Synthesizing Birdsong via Direct Digital Synthesis

V. Hunter Adams (vha3@cornell.edu)

Before you start

Introduction

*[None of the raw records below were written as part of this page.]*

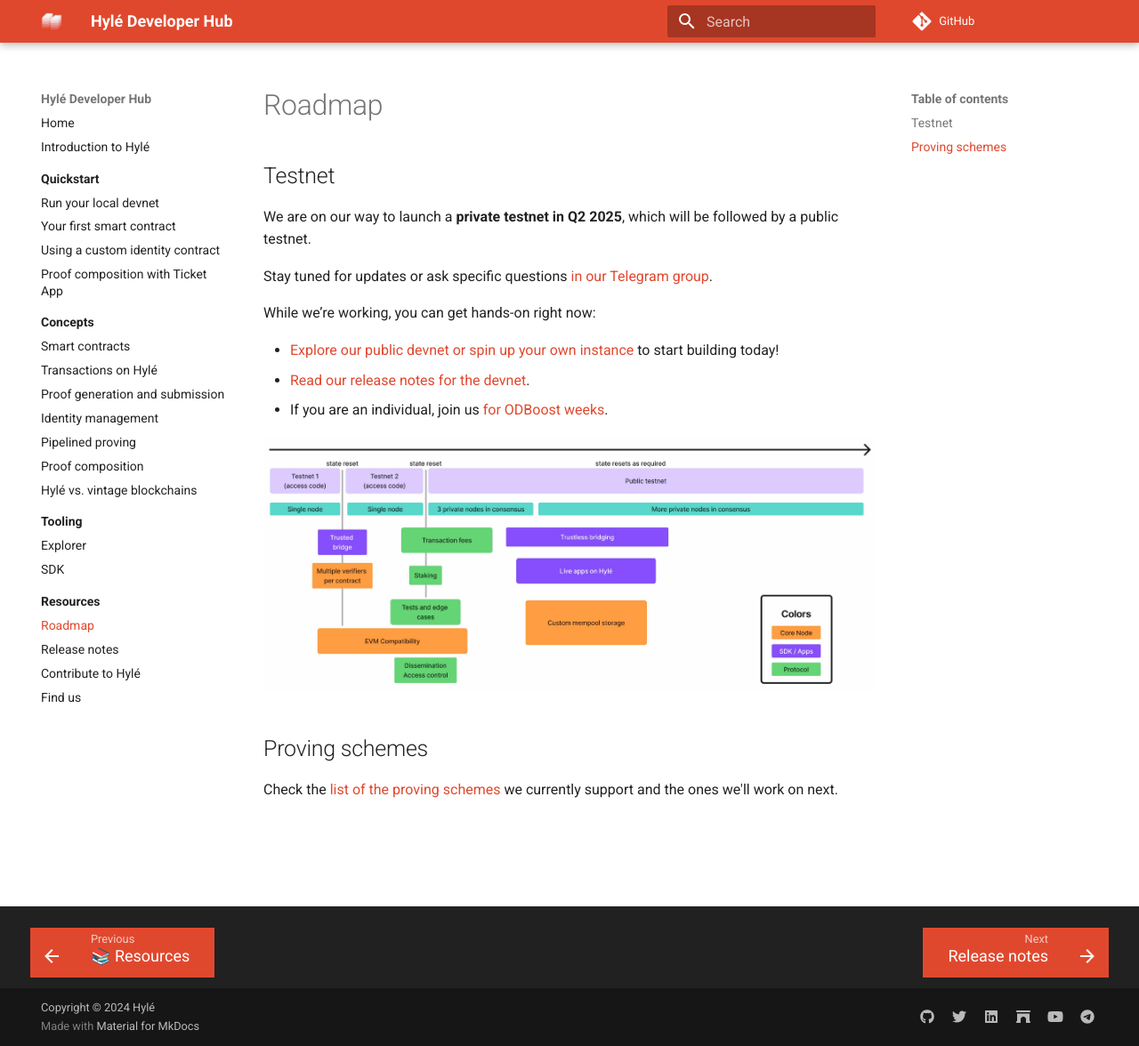
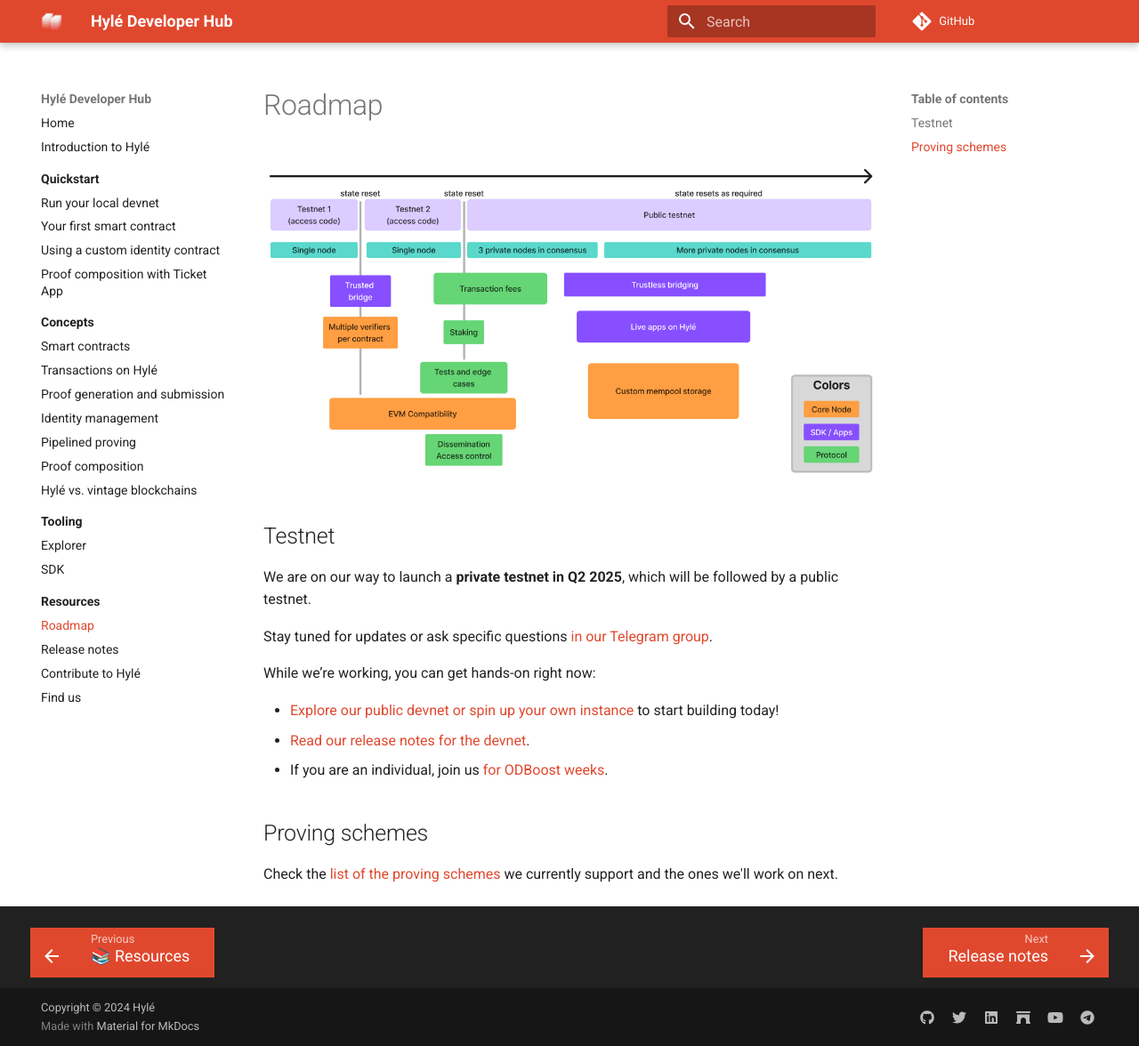
Before and after one commit to Hyle-org/devhub-hyle, an MkDocs documentation site: the page built from docs/resources/roadmap.md, in a window 1280 px wide and 1176 px high. Shown: the whole window at 89% size. Built offline with MkDocs 1.6.1 and Material for MkDocs 9.7.7, drawn with Linux system fonts in a browser that asks for light colours; comment, search, counter and statistics services are not loaded.

Commit message:
wake up babe we have a roadmap now

```diff
--- a/docs/resources/roadmap.md
+++ b/docs/resources/roadmap.md
@@ -1,6 +1,8 @@
 ---
 title: Roadmap
 ---
+
+![Our roadmap, which includes two private testnets and a public testnet.](../assets/img/roadmap.png)
 
 ## Testnet
 
@@ -14,8 +16,6 @@ While we’re working, you can get hands-on right now:
 - [Read our release notes for the devnet](./release-notes.md).
 - If you are an individual, join us [for ODBoost weeks](https://app.onlydust.com/p/hyl).
 
-![Our roadmap, which includes two private testnets and a public testnet.](../assets/img/roadmap.jpg)
-
 ## Proving schemes
 
 Check the [list of the proving schemes](../concepts/proof-generation.md#our-supported-proving-schemes) we currently support and the ones we'll work on next.
```
Also changed, not shown: docs/assets/img/roadmap.jpg (deleted), docs/assets/img/roadmap.png (added).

We will be using direct digital synthesis to generate the call of the northern cardinal. Specifically, this adult male northern cardinal recorded by Gerrit Vyn in 2006. This bird was recorded in Texas, but cardinals are also common in Ithaca and throughout the eastern United States. If you pay attention when you're walking through campus, you may hear one singing. The males are a very striking red. You can read more about the cardinal here.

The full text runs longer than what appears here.